▶ [Given entries]
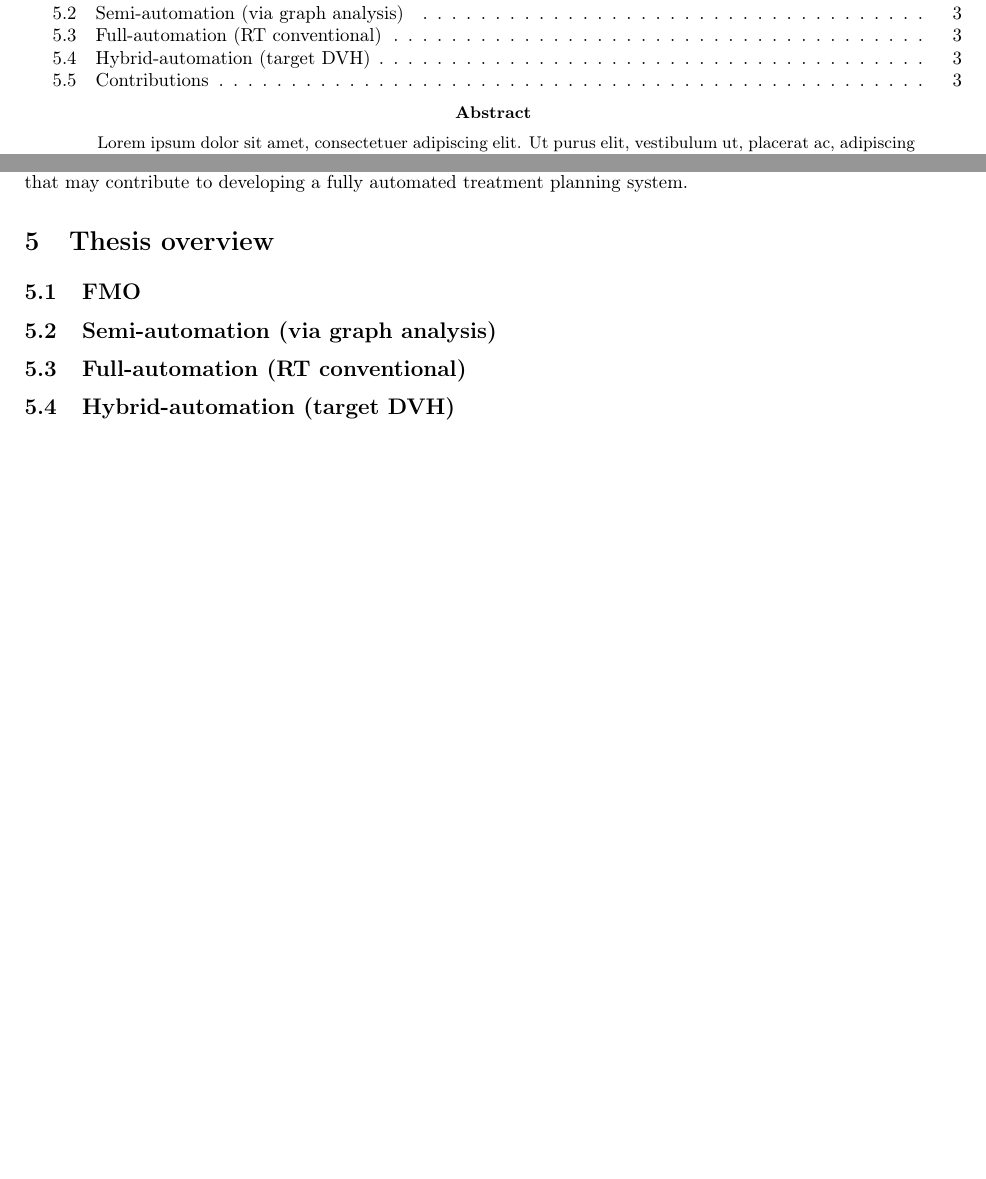
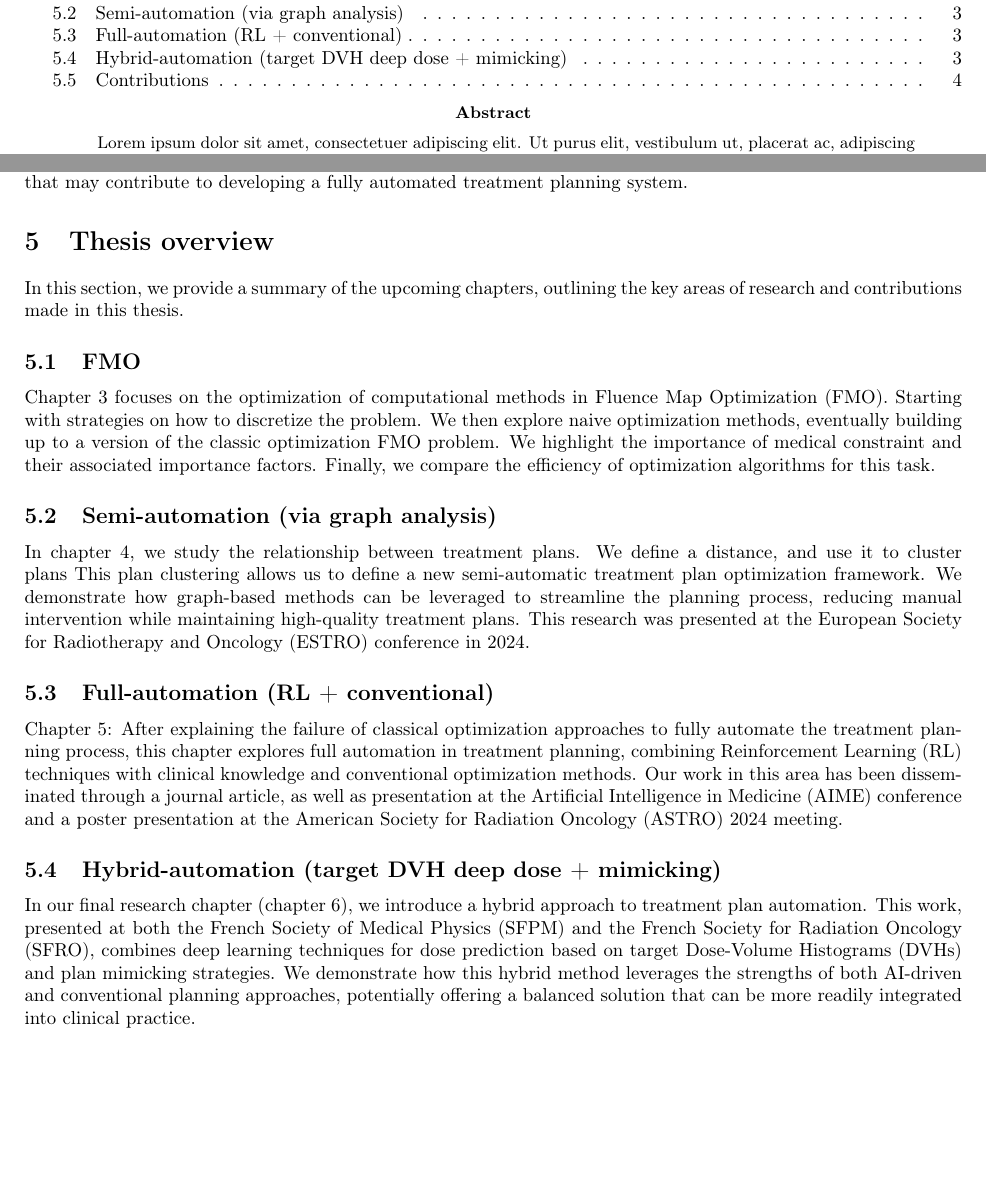
Before and after one commit to pauldubois98/PhD, a LaTeX paper (2_introduction/2_main.tex, which reads 2_introduction/2_content.tex): two parts of pages 1 and 3 of 5 before the commit and two parts of pages 1 and 3 of 6 after it, joined at a grey line, cut so that both start at the same text, the shorter picture padded with empty space. Compiled offline with pdfLaTeX.

Commit message:
detailed draft for thesis overview

```diff
--- a/2_introduction/2_content.tex
+++ b/2_introduction/2_content.tex
@@ -60,19 +60,30 @@ The challenges associated with automating radiotherapy treatment planning remain
 This thesis addresses this critical issue by proposing advancements in key areas that may contribute to developing a fully automated treatment planning system.
 
 \section{Thesis overview}
-% we provide a summary of the next chapters
+In this section, we provide a summary of the upcoming chapters, outlining the key areas of research and contributions made in this thesis.
 
 \subsection{FMO}
-% contrib: optim comp
+Chapter 3 focuses on the optimization of computational methods in Fluence Map Optimization (FMO).
+Starting with strategies on how to discretize the problem.
+We then explore naive optimization methods, eventually building up to a version of the classic optimization FMO problem.
+We highlight the importance of medical constraint and their associated importance factors.
+Finally, we compare the efficiency of optimization algorithms for this task.
 
 \subsection{Semi-automation (via graph analysis)}
-% ESTRO
+In chapter 4, we study the relationship between treatment plans.
+We define a distance, and use it to cluster plans
+This plan clustering allows us to define a new semi-automatic treatment plan optimization framework.
+We demonstrate how graph-based methods can be leveraged to streamline the planning process, reducing manual intervention while maintaining high-quality treatment plans.
+This research was presented at the European Society for Radiotherapy and Oncology (ESTRO) conference in 2024.
 
-\subsection{Full-automation (RT conventional)}
-% Article + AIME + ASTRO
+\subsection{Full-automation (RL + conventional)}
+Chapter 5: After explaining the failure of classical optimization approaches to fully automate the treatment planning process, this chapter explores full automation in treatment planning, combining Reinforcement Learning (RL) techniques with clinical knowledge and conventional optimization methods.
+Our work in this area has been disseminated through a journal article, as well as presentation at the Artificial Intelligence in Medicine (AIME) conference and a poster presentation at the American Society for Radiation Oncology (ASTRO) 2024 meeting.
 
-\subsection{Hybrid-automation (target DVH)}
-% SFPM + SFRO
+\subsection{Hybrid-automation (target DVH deep dose + mimicking)}
+In our final research chapter (chapter 6), we introduce a hybrid approach to treatment plan automation.
+This work, presented at both the French Society of Medical Physics (SFPM) and the French Society for Radiation Oncology (SFRO), combines deep learning techniques for dose prediction based on target Dose-Volume Histograms (DVHs) and plan mimicking strategies.
+We demonstrate how this hybrid method leverages the strengths of both AI-driven and conventional planning approaches, potentially offering a balanced solution that can be more readily integrated into clinical practice.
 
 \subsection{Contributions}
 % articles
```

▶ [Work instruction] Restate, word for word, all of the material above, leaving out the images.

▶ [Solution to this problem]
Before and after one commit to pauldubois98/PhD, a LaTeX paper (2_introduction/2_main.tex, which reads 2_introduction/2_content.tex): two parts of pages 1 and 3 of 5 before the commit and two parts of pages 1 and 3 of 6 after it, joined at a grey line, cut so that both start at the same text, the shorter picture padded with empty space. Compiled offline with pdfLaTeX.

Commit message:
detailed draft for thesis overview

```diff
--- a/2_introduction/2_content.tex
+++ b/2_introduction/2_content.tex
@@ -60,19 +60,30 @@ The challenges associated with automating radiotherapy treatment planning remain
 This thesis addresses this critical issue by proposing advancements in key areas that may contribute to developing a fully automated treatment planning system.
 
 \section{Thesis overview}
-% we provide a summary of the next chapters
+In this section, we provide a summary of the upcoming chapters, outlining the key areas of research and contributions made in this thesis.
 
 \subsection{FMO}
-% contrib: optim comp
+Chapter 3 focuses on the optimization of computational methods in Fluence Map Optimization (FMO).
+Starting with strategies on how to discretize the problem.
+We then explore naive optimization methods, eventually building up to a version of the classic optimization FMO problem.
+We highlight the importance of medical constraint and their associated importance factors.
+Finally, we compare the efficiency of optimization algorithms for this task.
 
 \subsection{Semi-automation (via graph analysis)}
-% ESTRO
+In chapter 4, we study the relationship between treatment plans.
+We define a distance, and use it to cluster plans
+This plan clustering allows us to define a new semi-automatic treatment plan optimization framework.
+We demonstrate how graph-based methods can be leveraged to streamline the planning process, reducing manual intervention while maintaining high-quality treatment plans.
+This research was presented at the European Society for Radiotherapy and Oncology (ESTRO) conference in 2024.
 
-\subsection{Full-automation (RT conventional)}
-% Article + AIME + ASTRO
+\subsection{Full-automation (RL + conventional)}
+Chapter 5: After explaining the failure of classical optimization approaches to fully automate the treatment planning process, this chapter explores full automation in treatment planning, combining Reinforcement Learning (RL) techniques with clinical knowledge and conventional optimization methods.
+Our work in this area has been disseminated through a journal article, as well as presentation at the Artificial Intelligence in Medicine (AIME) conference and a poster presentation at the American Society for Radiation Oncology (ASTRO) 2024 meeting.
 
-\subsection{Hybrid-automation (target DVH)}
-% SFPM + SFRO
+\subsection{Hybrid-automation (target DVH deep dose + mimicking)}
+In our final research chapter (chapter 6), we introduce a hybrid approach to treatment plan automation.
+This work, presented at both the French Society of Medical Physics (SFPM) and the French Society for Radiation Oncology (SFRO), combines deep learning techniques for dose prediction based on target Dose-Volume Histograms (DVHs) and plan mimicking strategies.
+We demonstrate how this hybrid method leverages the strengths of both AI-driven and conventional planning approaches, potentially offering a balanced solution that can be more readily integrated into clinical practice.
 
 \subsection{Contributions}
 % articles
```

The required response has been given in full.